When Carmen Rodriguez was 16, she was a high-achieving high school student in Mexico’s Oaxaca state. Her father, who owned a small construction company, provided for her and her siblings. She didn’t need to leave.
But Rodriguez, hard-headed and stubborn, began clashing with her father. So one day, in what she now calls a fit of teenage recklessness, she decided to leave for the U.S.
“I thought it was a game, and that game turned into this whole drama that I’m still living today,” she says.
Rodriguez arrived in Sanford, and enrolled in high school. She was a good student initially, she says, but even though she was living with relatives, she needed to earn a living, so she dropped out to work full time at a perfume packaging plant.

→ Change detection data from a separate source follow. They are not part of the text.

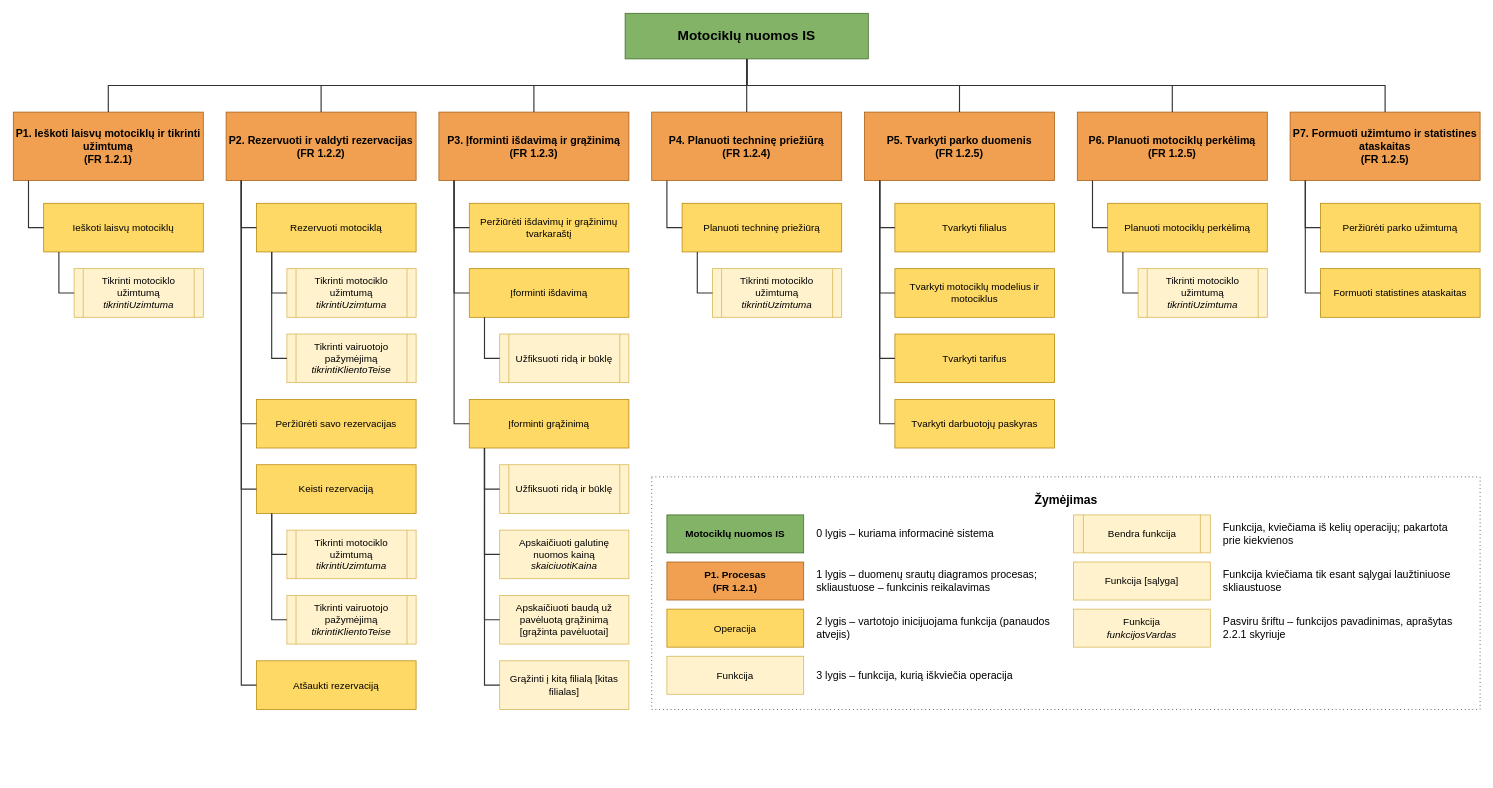
Above: artefaktai/11-strukturine-schema.drawio in dimabreeze/VU-IGDS-GrupineUzduotis (draw.io), before the change. Source tidied: cells renumbered, new cells numbered last; positions are measured from the earlier drawing's top-left corner, leaving out a move shared by most shapes. Both pictures are drawn from the tidied source at 76%, with x=0, y=0 at pixel (13, 13).
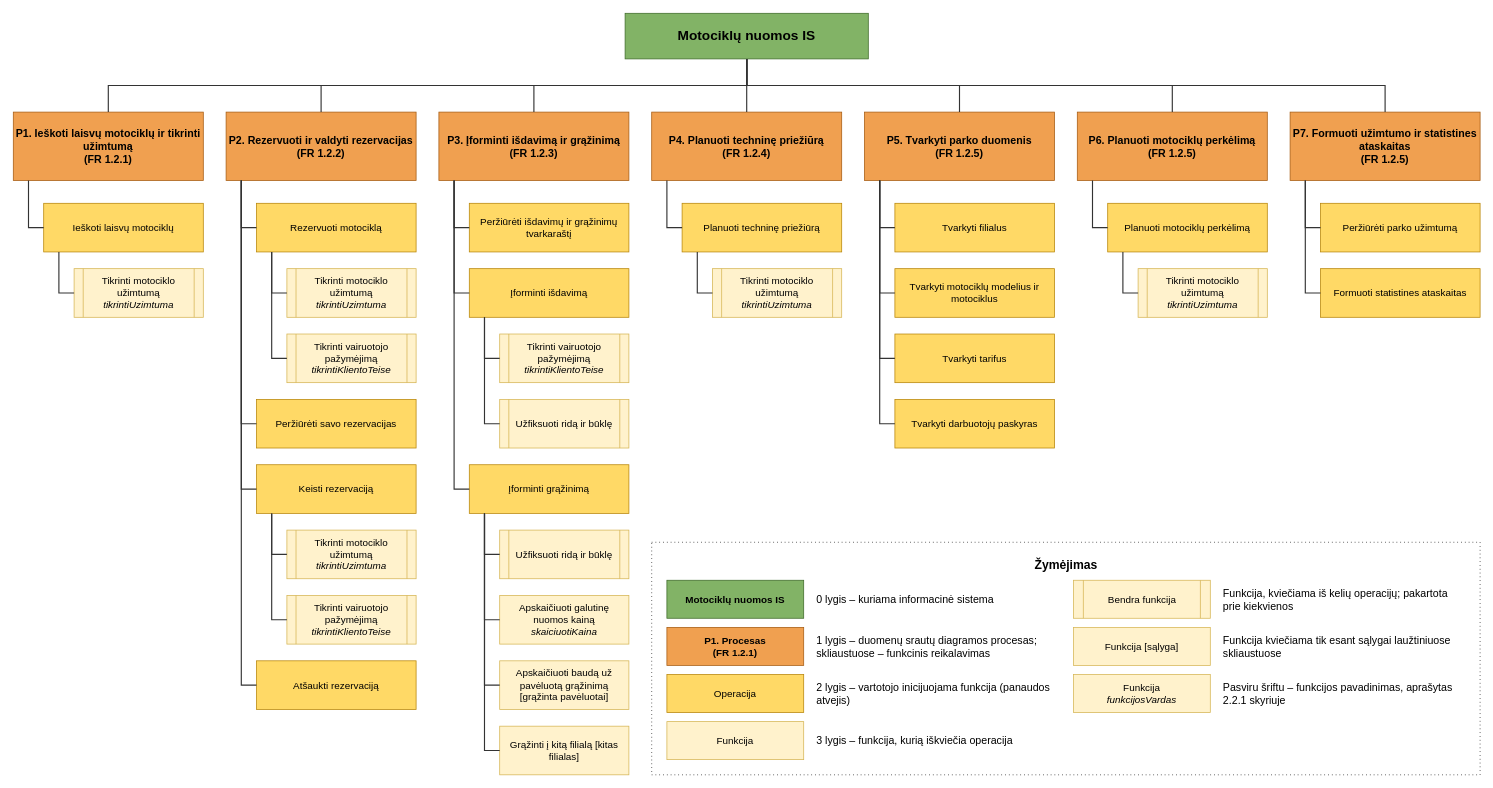
Above is the later version.

Unchanged cells that the change refers to:
```xml
<mxCell id="27" value="P3. Įforminti išdavimą ir grąžinimą&lt;br&gt;(FR 1.2.3)" style="rounded=0;whiteSpace=wrap;html=1;fontColor=#000000;fillColor=#f0a050;strokeColor=#a65c13;fontSize=14;fontStyle=1;" parent="1" vertex="1">
  <mxGeometry x="560" y="130" width="250" height="90" as="geometry" />
</mxCell>
<mxCell id="31" value="Įforminti išdavimą" style="rounded=0;whiteSpace=wrap;html=1;fontColor=#000000;fillColor=#ffd966;strokeColor=#b8860b;fontSize=13;" parent="1" vertex="1">
  <mxGeometry x="600" y="336" width="210" height="64" as="geometry" />
</mxCell>
```

The edit, as a diff of the source:
```diff
@@
+    <mxCell id="89" value="Tikrinti vairuotojo pažymėjimą&lt;br&gt;&lt;i&gt;tikrintiKlientoTeise&lt;/i&gt;" style="rounded=0;whiteSpace=wrap;html=1;fontColor=#000000;fillColor=#fff2cc;strokeColor=#d6b656;fontSize=13;shape=process;size=0.07;backgroundOutline=1;" parent="1" vertex="1">
+      <mxGeometry x="640" y="422" width="170" height="64" as="geometry" />
+    </mxCell>
+    <mxCell id="90" style="edgeStyle=none;html=1;endArrow=none;startArrow=none;rounded=0;strokeColor=#333333;strokeWidth=1.5;exitX=0.0952;exitY=1;exitDx=0;exitDy=0;entryX=0;entryY=0.5;entryDx=0;entryDy=0;" parent="1" edge="1" source="31" target="89">
+      <mxGeometry relative="1" as="geometry">
+        <Array as="points">
+          <mxPoint x="620" y="454" />
+        </Array>
+      </mxGeometry>
+    </mxCell>
     <mxCell id="33" value="Užfiksuoti ridą ir būklę" style="rounded=0;whiteSpace=wrap;html=1;fontColor=#000000;fillColor=#fff2cc;strokeColor=#d6b656;fontSize=13;shape=process;size=0.07;backgroundOutline=1;" parent="1" vertex="1">
-      <mxGeometry x="640" y="422" width="170" height="64" as="geometry" />
+      <mxGeometry x="640" y="508" width="170" height="64" as="geometry" />
     </mxCell>
     <mxCell id="34" style="edgeStyle=none;html=1;endArrow=none;startArrow=none;rounded=0;strokeColor=#333333;strokeWidth=1.5;exitX=0.0952;exitY=1;exitDx=0;exitDy=0;entryX=0;entryY=0.5;entryDx=0;entryDy=0;" parent="1" edge="1" source="31" target="33">
       <mxGeometry relative="1" as="geometry">
         <Array as="points">
-          <mxPoint x="620" y="454" />
+          <mxPoint x="620" y="540" />
         </Array>
       </mxGeometry>
     </mxCell>
     <mxCell id="35" value="Įforminti grąžinimą" style="rounded=0;whiteSpace=wrap;html=1;fontColor=#000000;fillColor=#ffd966;strokeColor=#b8860b;fontSize=13;" parent="1" vertex="1">
-      <mxGeometry x="600" y="508" width="210" height="64" as="geometry" />
+      <mxGeometry x="600" y="594" width="210" height="64" as="geometry" />
     </mxCell>
     <mxCell id="36" style="edgeStyle=none;html=1;endArrow=none;startArrow=none;rounded=0;strokeColor=#333333;strokeWidth=1.5;exitX=0.0800;exitY=1;exitDx=0;exitDy=0;entryX=0;entryY=0.5;entryDx=0;entryDy=0;" parent="1" edge="1" source="27" target="35">
       <mxGeometry relative="1" as="geometry">
         <Array as="points">
-          <mxPoint x="580" y="540" />
+          <mxPoint x="580" y="626" />
         </Array>
       </mxGeometry>
     </mxCell>
     <mxCell id="37" value="Užfiksuoti ridą ir būklę" style="rounded=0;whiteSpace=wrap;html=1;fontColor=#000000;fillColor=#fff2cc;strokeColor=#d6b656;fontSize=13;shape=process;size=0.07;backgroundOutline=1;" parent="1" vertex="1">
-      <mxGeometry x="640" y="594" width="170" height="64" as="geometry" />
+      <mxGeometry x="640" y="680" width="170" height="64" as="geometry" />
     </mxCell>
     <mxCell id="38" style="edgeStyle=none;html=1;endArrow=none;startArrow=none;rounded=0;strokeColor=#333333;strokeWidth=1.5;exitX=0.0952;exitY=1;exitDx=0;exitDy=0;entryX=0;entryY=0.5;entryDx=0;entryDy=0;" parent="1" edge="1" source="35" target="37">
       <mxGeometry relative="1" as="geometry">
         <Array as="points">
-          <mxPoint x="620" y="626" />
+          <mxPoint x="620" y="712" />
         </Array>
       </mxGeometry>
     </mxCell>
     <mxCell id="39" value="Apskaičiuoti galutinę nuomos kainą&lt;br&gt;&lt;i&gt;skaiciuotiKaina&lt;/i&gt;" style="rounded=0;whiteSpace=wrap;html=1;fontColor=#000000;fillColor=#fff2cc;strokeColor=#d6b656;fontSize=13;" parent="1" vertex="1">
-      <mxGeometry x="640" y="680" width="170" height="64" as="geometry" />
+      <mxGeometry x="640" y="766" width="170" height="64" as="geometry" />
     </mxCell>
     <mxCell id="40" style="edgeStyle=none;html=1;endArrow=none;startArrow=none;rounded=0;strokeColor=#333333;strokeWidth=1.5;exitX=0.0952;exitY=1;exitDx=0;exitDy=0;entryX=0;entryY=0.5;entryDx=0;entryDy=0;" parent="1" edge="1" source="35" target="39">
       <mxGeometry relative="1" as="geometry">
         <Array as="points">
-          <mxPoint x="620" y="712" />
+          <mxPoint x="620" y="798" />
         </Array>
       </mxGeometry>
     </mxCell>
     <mxCell id="41" value="Apskaičiuoti baudą už pavėluotą grąžinimą [grąžinta pavėluotai]" style="rounded=0;whiteSpace=wrap;html=1;fontColor=#000000;fillColor=#fff2cc;strokeColor=#d6b656;fontSize=13;" parent="1" vertex="1">
-      <mxGeometry x="640" y="766" width="170" height="64" as="geometry" />
+      <mxGeometry x="640" y="852" width="170" height="64" as="geometry" />
     </mxCell>
     <mxCell id="42" style="edgeStyle=none;html=1;endArrow=none;startArrow=none;rounded=0;strokeColor=#333333;strokeWidth=1.5;exitX=0.0952;exitY=1;exitDx=0;exitDy=0;entryX=0;entryY=0.5;entryDx=0;entryDy=0;" parent="1" edge="1" source="35" target="41">
       <mxGeometry relative="1" as="geometry">
         <Array as="points">
-          <mxPoint x="620" y="798" />
+          <mxPoint x="620" y="884" />
         </Array>
       </mxGeometry>
     </mxCell>
     <mxCell id="43" value="Grąžinti į kitą filialą [kitas filialas]" style="rounded=0;whiteSpace=wrap;html=1;fontColor=#000000;fillColor=#fff2cc;strokeColor=#d6b656;fontSize=13;" parent="1" vertex="1">
-      <mxGeometry x="640" y="852" width="170" height="64" as="geometry" />
+      <mxGeometry x="640" y="938" width="170" height="64" as="geometry" />
     </mxCell>
     <mxCell id="44" style="edgeStyle=none;html=1;endArrow=none;startArrow=none;rounded=0;strokeColor=#333333;strokeWidth=1.5;exitX=0.0952;exitY=1;exitDx=0;exitDy=0;entryX=0;entryY=0.5;entryDx=0;entryDy=0;" parent="1" edge="1" source="35" target="43">
       <mxGeometry relative="1" as="geometry">
         <Array as="points">
-          <mxPoint x="620" y="884" />
+          <mxPoint x="620" y="970" />
         </Array>
       </mxGeometry>
     </mxCell>
@@
     <mxCell id="73" style="rounded=0;whiteSpace=wrap;html=1;fillColor=none;dashed=1;dashPattern=1 4;" parent="1" vertex="1">
-      <mxGeometry x="840" y="610" width="1090" height="306" as="geometry" />
+      <mxGeometry x="840" y="696" width="1090" height="306" as="geometry" />
     </mxCell>
     <mxCell id="74" value="Žymėjimas" style="text;html=1;align=center;verticalAlign=middle;fontSize=16;fontStyle=1;" parent="1" vertex="1">
-      <mxGeometry x="840" y="625" width="1090" height="30" as="geometry" />
+      <mxGeometry x="840" y="711" width="1090" height="30" as="geometry" />
     </mxCell>
     <mxCell id="75" value="Motociklų nuomos IS" style="rounded=0;whiteSpace=wrap;html=1;fontColor=#000000;fillColor=#82b366;strokeColor=#3f6b2a;fontSize=13;fontStyle=1;" parent="1" vertex="1">
-      <mxGeometry x="860" y="660" width="180" height="50" as="geometry" />
+      <mxGeometry x="860" y="746" width="180" height="50" as="geometry" />
     </mxCell>
     <mxCell id="76" value="0 lygis – kuriama informacinė sistema" style="text;html=1;whiteSpace=wrap;align=left;verticalAlign=middle;fontSize=14;" parent="1" vertex="1">
-      <mxGeometry x="1055" y="660" width="320" height="50" as="geometry" />
+      <mxGeometry x="1055" y="746" width="320" height="50" as="geometry" />
     </mxCell>
     <mxCell id="77" value="P1. Procesas&lt;br&gt;(FR 1.2.1)" style="rounded=0;whiteSpace=wrap;html=1;fontColor=#000000;fillColor=#f0a050;strokeColor=#a65c13;fontSize=13;fontStyle=1;" parent="1" vertex="1">
-      <mxGeometry x="860" y="722" width="180" height="50" as="geometry" />
+      <mxGeometry x="860" y="808" width="180" height="50" as="geometry" />
     </mxCell>
     <mxCell id="78" value="1 lygis – duomenų srautų diagramos procesas; skliaustuose – funkcinis reikalavimas" style="text;html=1;whiteSpace=wrap;align=left;verticalAlign=middle;fontSize=14;" parent="1" vertex="1">
-      <mxGeometry x="1055" y="722" width="320" height="50" as="geometry" />
+      <mxGeometry x="1055" y="808" width="320" height="50" as="geometry" />
     </mxCell>
     <mxCell id="79" value="Operacija" style="rounded=0;whiteSpace=wrap;html=1;fontColor=#000000;fillColor=#ffd966;strokeColor=#b8860b;fontSize=13;" parent="1" vertex="1">
-      <mxGeometry x="860" y="784" width="180" height="50" as="geometry" />
+      <mxGeometry x="860" y="870" width="180" height="50" as="geometry" />
     </mxCell>
     <mxCell id="80" value="2 lygis – vartotojo inicijuojama funkcija (panaudos atvejis)" style="text;html=1;whiteSpace=wrap;align=left;verticalAlign=middle;fontSize=14;" parent="1" vertex="1">
-      <mxGeometry x="1055" y="784" width="320" height="50" as="geometry" />
+      <mxGeometry x="1055" y="870" width="320" height="50" as="geometry" />
     </mxCell>
     <mxCell id="81" value="Funkcija" style="rounded=0;whiteSpace=wrap;html=1;fontColor=#000000;fillColor=#fff2cc;strokeColor=#d6b656;fontSize=13;" parent="1" vertex="1">
-      <mxGeometry x="860" y="846" width="180" height="50" as="geometry" />
+      <mxGeometry x="860" y="932" width="180" height="50" as="geometry" />
     </mxCell>
     <mxCell id="82" value="3 lygis – funkcija, kurią iškviečia operacija" style="text;html=1;whiteSpace=wrap;align=left;verticalAlign=middle;fontSize=14;" parent="1" vertex="1">
-      <mxGeometry x="1055" y="846" width="320" height="50" as="geometry" />
+      <mxGeometry x="1055" y="932" width="320" height="50" as="geometry" />
     </mxCell>
     <mxCell id="83" value="Bendra funkcija" style="rounded=0;whiteSpace=wrap;html=1;fontColor=#000000;fillColor=#fff2cc;strokeColor=#d6b656;fontSize=13;shape=process;size=0.07;backgroundOutline=1;" parent="1" vertex="1">
-      <mxGeometry x="1395" y="660" width="180" height="50" as="geometry" />
+      <mxGeometry x="1395" y="746" width="180" height="50" as="geometry" />
     </mxCell>
     <mxCell id="84" value="Funkcija, kviečiama iš kelių operacijų; pakartota prie kiekvienos" style="text;html=1;whiteSpace=wrap;align=left;verticalAlign=middle;fontSize=14;" parent="1" vertex="1">
-      <mxGeometry x="1590" y="660" width="320" height="50" as="geometry" />
+      <mxGeometry x="1590" y="746" width="320" height="50" as="geometry" />
     </mxCell>
     <mxCell id="85" value="Funkcija [sąlyga]" style="rounded=0;whiteSpace=wrap;html=1;fontColor=#000000;fillColor=#fff2cc;strokeColor=#d6b656;fontSize=13;" parent="1" vertex="1">
-      <mxGeometry x="1395" y="722" width="180" height="50" as="geometry" />
+      <mxGeometry x="1395" y="808" width="180" height="50" as="geometry" />
     </mxCell>
     <mxCell id="86" value="Funkcija kviečiama tik esant sąlygai laužtiniuose skliaustuose" style="text;html=1;whiteSpace=wrap;align=left;verticalAlign=middle;fontSize=14;" parent="1" vertex="1">
-      <mxGeometry x="1590" y="722" width="320" height="50" as="geometry" />
+      <mxGeometry x="1590" y="808" width="320" height="50" as="geometry" />
     </mxCell>
     <mxCell id="87" value="Funkcija&lt;br&gt;&lt;i&gt;funkcijosVardas&lt;/i&gt;" style="rounded=0;whiteSpace=wrap;html=1;fontColor=#000000;fillColor=#fff2cc;strokeColor=#d6b656;fontSize=13;" parent="1" vertex="1">
-      <mxGeometry x="1395" y="784" width="180" height="50" as="geometry" />
+      <mxGeometry x="1395" y="870" width="180" height="50" as="geometry" />
     </mxCell>
     <mxCell id="88" value="Pasviru šriftu – funkcijos pavadinimas, aprašytas 2.2.1 skyriuje" style="text;html=1;whiteSpace=wrap;align=left;verticalAlign=middle;fontSize=14;" parent="1" vertex="1">
-      <mxGeometry x="1590" y="784" width="320" height="50" as="geometry" />
+      <mxGeometry x="1590" y="870" width="320" height="50" as="geometry" />
     </mxCell>
```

She still thought her teenage adventure was temporary, but that changed when she got pregnant. She realized: She wanted her children to grow up in the U.S. Later, she landed a better paying job in construction. At her first work site, a hotel in Cary, she was of three women working with a crew of 300 men, she says.
“It was tough work, and it was tough working with so many men,” she says. “I remember the first construction site was a hotel in Cary, and there were 300 workers, and only three women.”
Rodriguez was one of six demonstrators who were arrested outside of the North Carolina governor’s mansion in October. She was after blocking traffic for three hours and protested a new law the governor signed addressing illegal immigration. She’s the only one of the demonstrators living in the country without papers, and protested despite risking deportation.
Rodriguez, now 30, has three children who are all natural-born American citizens. But her crime of crossing the border illegally has come at a high price: she can’t buy a car, she can’t obtain insurance, and she can’t rent a home. She felt humiliated this year when lawmakers gave speeches vilifying people like her, she says, even though undocumented immigrants pay taxes that fund Social Security and Medicaid benefits from which they don’t benefit.
“It’s unfair that they don’t recognize our contributions,” Rodriguez said.
State lawmakers passed a bill restricting the use of identification that undocumented immigrants often carry. Rodriguez and others held daily protests for a month outside the executive mansion while Gov. Pat McCrory considered the bill. After he signed it, Rodriguez and five others walked into the street in front of the mansion, shackled themselves and blocked traffic for three hours. She could’ve gotten deported, and she knew it.
But law enforcement practices appear to have changed little since Gov. McCrory signed HB318 into law. Law enforcement officers across North Carolina have long cross referenced the name of anyone they arrest through the federal Priority Enforcement Program so that they will hold them if represent a threat to public safety, says Kate Woomer-Deters of the North Carolina Justice Center.
Authorities prioritize people who have committed higher level criminal offenses, Woomer-Deters said.
When Raleigh police officers arrested Rodriguez, they acted the same way they would have before the new law was signed. They asked for her ID, she handed them a registration card from the Mexican consulate, and they took it. Woomer-Deters has been talking to police across the state about this procedure. The new law doesn't stop law enforcement from looking at foreign I-Ds.
“They believe it is within their discretion to look at a foreign ID or a consular ID as one piece of the puzzle in determining who a person is,” Woomer-Deters said.
After Raleigh police officers arrested Rodriguez, they took her to the Wake County Detention Center, where a federal immigration official interviewed her.
“He says, ‘Don’t worry. If you don’t have any serious crimes or any felonies on your record, you’ll get out of here today,’ ” she remembers. “And that was it.”
Rodriguez says she was terrified of what could’ve happened to her. But that she doesn’t want live in constant fear any more and she doesn’t want other people like her to live in fear either. She wants to legally buy a car and legally drive to work. She says she’s inspired by her 12-year-old daughter, who is already involved in leadership programs at school and wants to organize protests.
“All of this is motivating here, so she’s like my hope,” Rodriguez said. Everything that I can’t do because I don’t have a piece of paper, she’ll be able to do.
Rodriguez and the other five demonstrators—all of them U-S citizens—are due in Wake County Court today. She’s been doing community service, and she hopes that after the hearing, she’ll be able to leave and go back to work.